Change listing data:

--------------------------------------------------

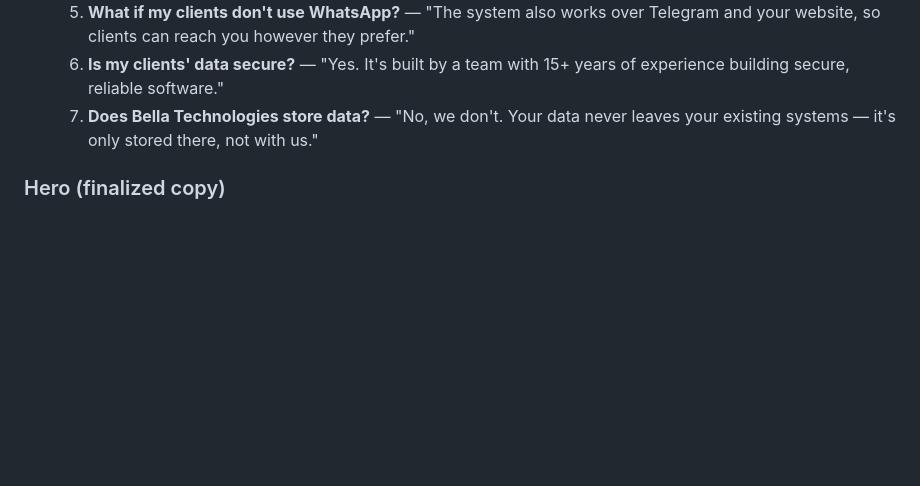
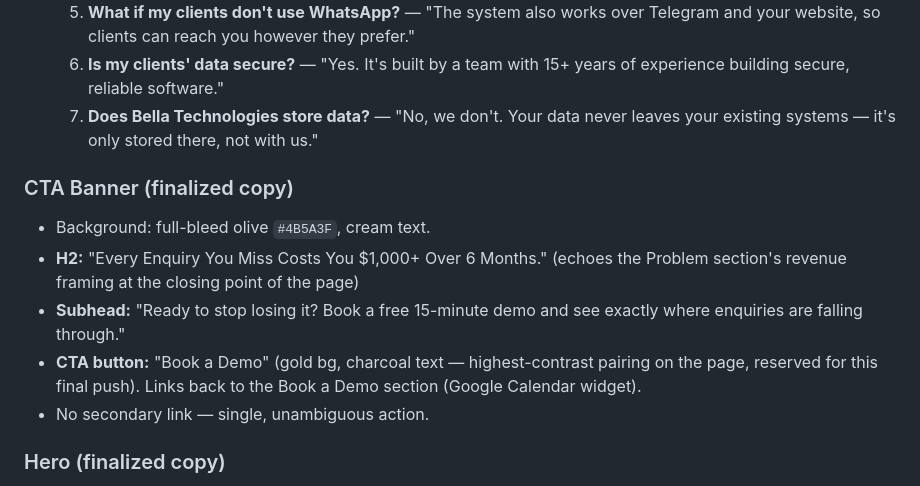
Before and after one commit to bellatechnologies/company-website, a Markdown page: plan.md, the part around the change. GitHub-like rendering; blank space fills up the shorter version.

Commit message:
docs: lock in CTA banner section copy

```diff
--- a/plan.md
+++ b/plan.md
@@ -143,6 +143,18 @@ Headline framed as a question (same device as the hero).
   7. **Does Bella Technologies store data?** — "No, we don't. Your data never leaves
      your existing systems — it's only stored there, not with us."
 
+### CTA Banner (finalized copy)
+
+- Background: full-bleed olive `#4B5A3F`, cream text.
+- **H2:** "Every Enquiry You Miss Costs You $1,000+ Over 6 Months." (echoes the
+  Problem section's revenue framing at the closing point of the page)
+- **Subhead:** "Ready to stop losing it? Book a free 15-minute demo and see exactly
+  where enquiries are falling through."
+- **CTA button:** "Book a Demo" (gold bg, charcoal text — highest-contrast pairing on
+  the page, reserved for this final push). Links back to the Book a Demo section
+  (Google Calendar widget).
+- No secondary link — single, unambiguous action.
+
 ### Hero (finalized copy)
 
 Modeled on [anviksika.in](https://anviksika.in/)'s hero pattern: pain-first headline,
```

--------------------------------------------------

What is being asked:
All of the entries, apart from the pictures, must be returned exactly.

Answer for the task:
Before and after one commit to bellatechnologies/company-website, a Markdown page: plan.md, the part around the change. GitHub-like rendering; blank space fills up the shorter version.

Commit message:
docs: lock in CTA banner section copy

```diff
--- a/plan.md
+++ b/plan.md
@@ -143,6 +143,18 @@ Headline framed as a question (same device as the hero).
   7. **Does Bella Technologies store data?** — "No, we don't. Your data never leaves
      your existing systems — it's only stored there, not with us."
 
+### CTA Banner (finalized copy)
+
+- Background: full-bleed olive `#4B5A3F`, cream text.
+- **H2:** "Every Enquiry You Miss Costs You $1,000+ Over 6 Months." (echoes the
+  Problem section's revenue framing at the closing point of the page)
+- **Subhead:** "Ready to stop losing it? Book a free 15-minute demo and see exactly
+  where enquiries are falling through."
+- **CTA button:** "Book a Demo" (gold bg, charcoal text — highest-contrast pairing on
+  the page, reserved for this final push). Links back to the Book a Demo section
+  (Google Calendar widget).
+- No secondary link — single, unambiguous action.
+
 ### Hero (finalized copy)
 
 Modeled on [anviksika.in](https://anviksika.in/)'s hero pattern: pain-first headline,
```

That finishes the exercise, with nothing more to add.